Though there were many challenges and delays, including archaeological analysis to make sure the site wasn’t the location of a sunken warship, construction was finally done in 2016 and has been up and running since. It now easily seats about 2,000 guests, when previously it could only hold 500. The Galveston cruise terminal expansion also added 16 additional check-in booths and a larger baggage holding and customs area.
9. Plans for a Third Terminal
With the increase in traffic through Galveston’s cruise port, the need to add a third terminal has been a rumor, as well as a hope among many, for a long time. Fortunately, it is no longer a rumor.
In early December 2018, Royal Caribbean and the Port of Galveston signed an agreement called a memorandum of understanding (MOU) to build a third terminal on Galveston Island. This will enable them to accommodate many more passengers and cruise ships, which will also bring the port more revenue.

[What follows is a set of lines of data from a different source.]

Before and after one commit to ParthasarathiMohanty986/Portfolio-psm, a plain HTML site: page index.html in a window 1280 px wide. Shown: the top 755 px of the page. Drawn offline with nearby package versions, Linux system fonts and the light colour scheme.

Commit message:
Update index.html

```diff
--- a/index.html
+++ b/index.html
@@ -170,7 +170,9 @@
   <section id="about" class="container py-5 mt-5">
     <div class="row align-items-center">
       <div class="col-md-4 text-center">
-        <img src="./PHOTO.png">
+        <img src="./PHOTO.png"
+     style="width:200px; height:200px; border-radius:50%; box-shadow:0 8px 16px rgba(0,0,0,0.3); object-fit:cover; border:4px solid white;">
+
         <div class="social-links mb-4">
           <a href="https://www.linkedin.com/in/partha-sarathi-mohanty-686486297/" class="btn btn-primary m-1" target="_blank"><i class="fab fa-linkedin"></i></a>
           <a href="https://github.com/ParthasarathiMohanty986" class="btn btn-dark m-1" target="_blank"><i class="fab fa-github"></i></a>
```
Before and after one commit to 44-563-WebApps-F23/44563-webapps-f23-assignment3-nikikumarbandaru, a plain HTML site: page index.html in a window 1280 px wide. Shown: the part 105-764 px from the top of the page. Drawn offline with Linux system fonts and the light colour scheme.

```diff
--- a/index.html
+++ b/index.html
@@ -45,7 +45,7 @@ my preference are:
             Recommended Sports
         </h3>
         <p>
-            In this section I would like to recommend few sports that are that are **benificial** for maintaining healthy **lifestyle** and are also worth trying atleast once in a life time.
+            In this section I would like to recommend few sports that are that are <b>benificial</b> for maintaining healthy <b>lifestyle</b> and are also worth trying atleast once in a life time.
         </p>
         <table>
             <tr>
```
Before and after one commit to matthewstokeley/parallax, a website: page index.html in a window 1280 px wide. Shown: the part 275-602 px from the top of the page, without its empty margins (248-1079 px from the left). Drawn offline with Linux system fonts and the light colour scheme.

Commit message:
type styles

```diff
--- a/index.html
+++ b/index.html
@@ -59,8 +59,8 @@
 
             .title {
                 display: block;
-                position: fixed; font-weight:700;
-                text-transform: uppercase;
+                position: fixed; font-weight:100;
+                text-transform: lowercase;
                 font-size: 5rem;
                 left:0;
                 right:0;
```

Plans for the Galveston cruise terminal thus far have it at 200,000 square feet and it will occupy ten acres of land at Pier 10, which is on the southern side of the port. Right now, the new terminal is slated to open for business in the fall of 2021, which is just a few short years away. This new terminal will also include bus and taxi areas, as well as additional parking.
Currently, the Port of Galveston sees well over 1 million passengers through their terminals. With the new terminal, they are predicting an additional 1 million passengers halfway through the term of the contract.
One feature that passengers might find appealing with this new terminal is facial recognition technology, which will make security checks much easier than before.
Before you arrive in Galveston, it’ll help to be as prepared as possible. Know which terminal your ship will be docked at, and when you’ll be able to check-in and board. Then you’ll be able to plan your arrival accordingly.
It’s always best to plan to arrive as early as possible to the Galveston cruise terminal. Just in case you’re delayed by traffic or construction around the island. You don’t want to risk missing your cruise entirely.
The information in this article should give you everything you need to find the terminal, as well as make any parking or lodging arrangements.
Above all we hope you are able to enjoy your vacation and have fun.